Work task: Locate the word "silently" in the data below, then copy every line that holds it.

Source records
──────────

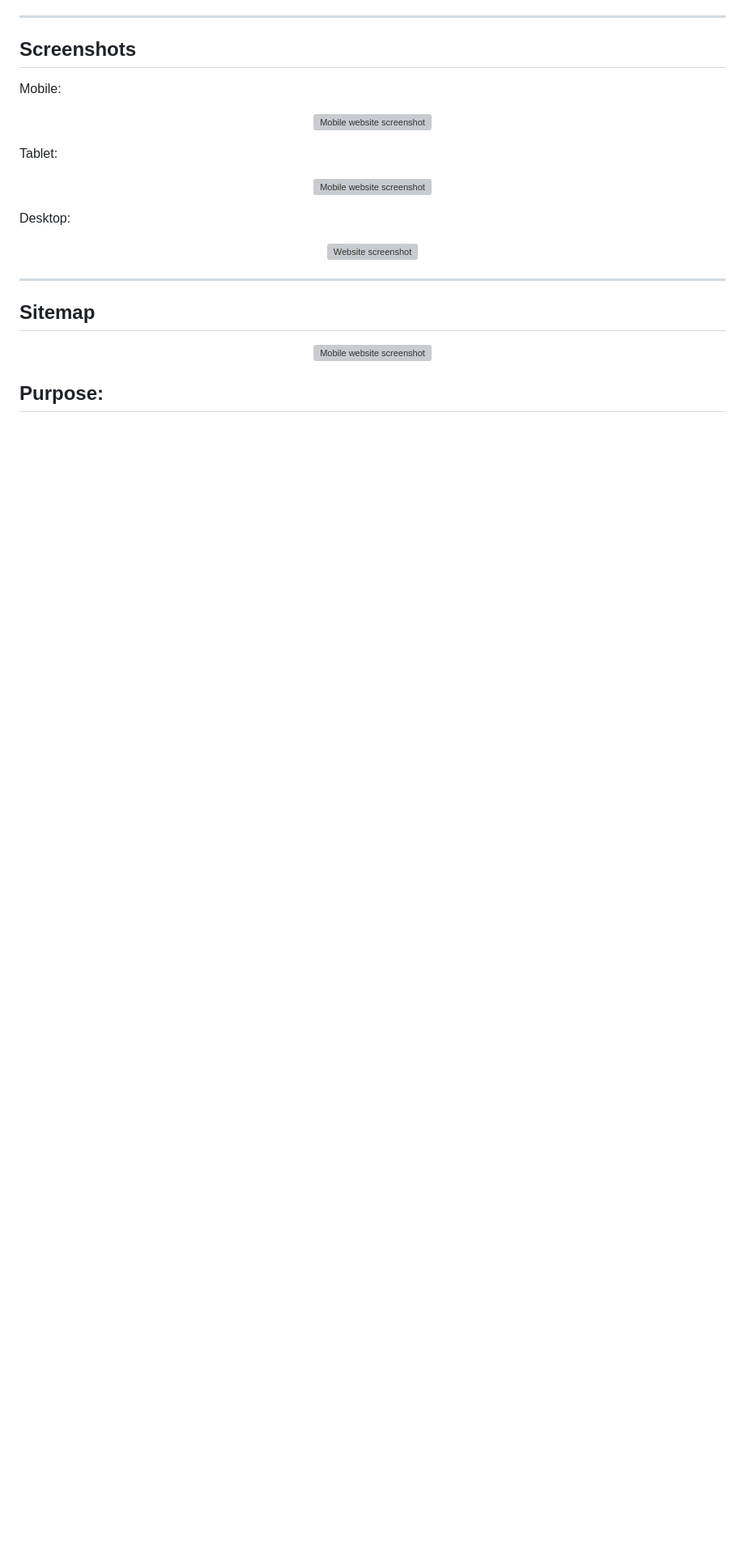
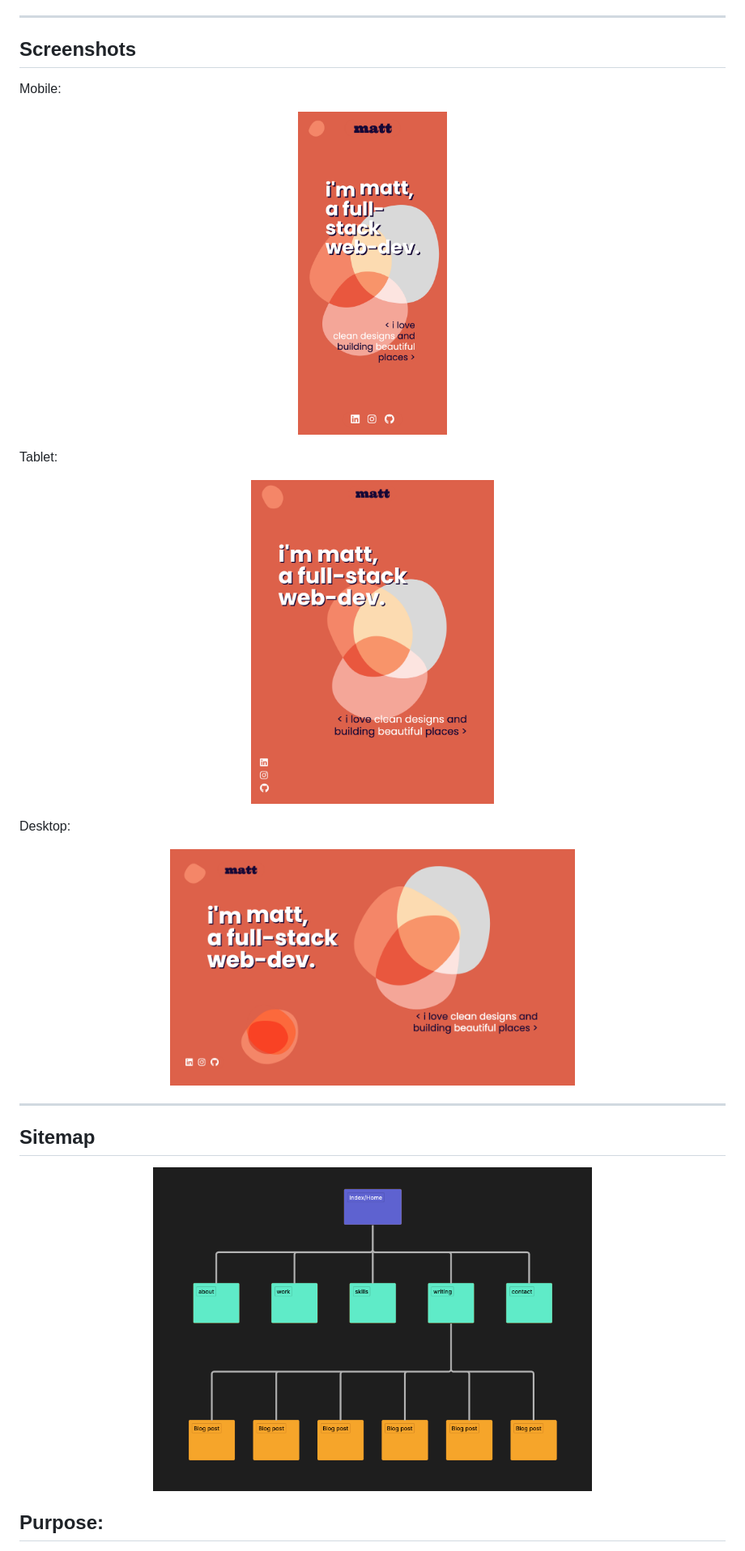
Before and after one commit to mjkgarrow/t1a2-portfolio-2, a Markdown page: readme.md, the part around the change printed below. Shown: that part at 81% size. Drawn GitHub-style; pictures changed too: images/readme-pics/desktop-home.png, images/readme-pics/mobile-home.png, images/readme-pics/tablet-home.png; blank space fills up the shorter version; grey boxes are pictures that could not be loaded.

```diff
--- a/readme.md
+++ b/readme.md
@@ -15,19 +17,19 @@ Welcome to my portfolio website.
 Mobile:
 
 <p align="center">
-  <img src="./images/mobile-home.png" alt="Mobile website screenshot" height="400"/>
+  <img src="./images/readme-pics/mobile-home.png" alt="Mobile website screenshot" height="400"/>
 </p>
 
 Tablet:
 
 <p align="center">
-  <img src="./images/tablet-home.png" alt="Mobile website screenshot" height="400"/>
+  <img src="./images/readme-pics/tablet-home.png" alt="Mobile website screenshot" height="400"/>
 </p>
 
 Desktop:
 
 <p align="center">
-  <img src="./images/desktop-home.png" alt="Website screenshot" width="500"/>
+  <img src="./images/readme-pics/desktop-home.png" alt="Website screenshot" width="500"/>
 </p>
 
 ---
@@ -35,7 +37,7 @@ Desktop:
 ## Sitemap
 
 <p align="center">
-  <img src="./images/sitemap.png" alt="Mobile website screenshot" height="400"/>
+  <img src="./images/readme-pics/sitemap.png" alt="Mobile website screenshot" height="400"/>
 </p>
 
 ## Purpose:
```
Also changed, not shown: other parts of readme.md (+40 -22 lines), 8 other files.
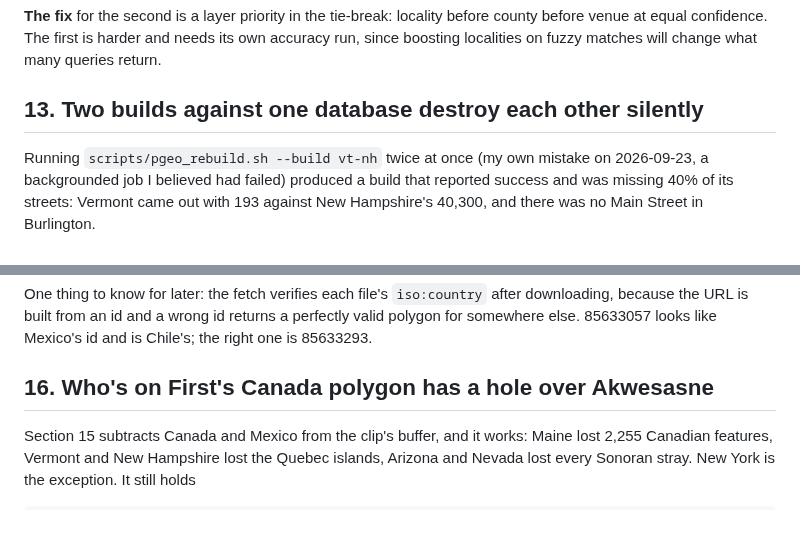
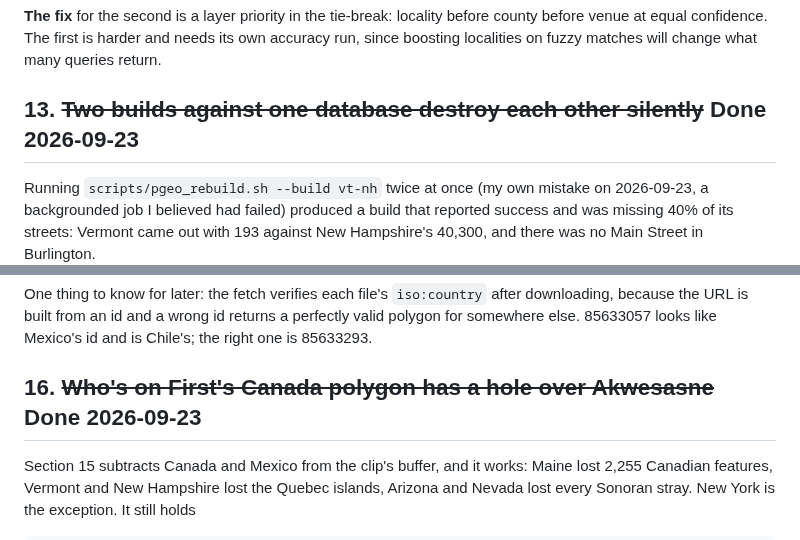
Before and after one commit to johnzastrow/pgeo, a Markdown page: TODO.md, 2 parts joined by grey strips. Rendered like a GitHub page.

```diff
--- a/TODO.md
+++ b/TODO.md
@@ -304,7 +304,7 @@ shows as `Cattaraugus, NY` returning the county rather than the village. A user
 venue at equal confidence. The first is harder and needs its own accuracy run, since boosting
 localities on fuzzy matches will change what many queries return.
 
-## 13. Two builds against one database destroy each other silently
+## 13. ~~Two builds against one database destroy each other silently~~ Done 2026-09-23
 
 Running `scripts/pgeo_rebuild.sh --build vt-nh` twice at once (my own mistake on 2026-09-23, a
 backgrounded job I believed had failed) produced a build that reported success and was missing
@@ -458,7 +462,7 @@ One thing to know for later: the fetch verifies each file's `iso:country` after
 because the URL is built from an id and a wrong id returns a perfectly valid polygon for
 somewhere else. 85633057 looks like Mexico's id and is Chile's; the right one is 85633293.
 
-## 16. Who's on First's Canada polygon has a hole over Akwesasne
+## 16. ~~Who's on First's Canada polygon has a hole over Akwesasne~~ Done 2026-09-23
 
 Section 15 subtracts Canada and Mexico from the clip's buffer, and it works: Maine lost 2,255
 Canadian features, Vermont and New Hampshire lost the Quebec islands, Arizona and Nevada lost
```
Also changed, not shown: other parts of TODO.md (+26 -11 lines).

──────────

Output of the exercise:
-## 13. Two builds against one database destroy each other silently
+## 13. ~~Two builds against one database destroy each other silently~~ Done 2026-09-23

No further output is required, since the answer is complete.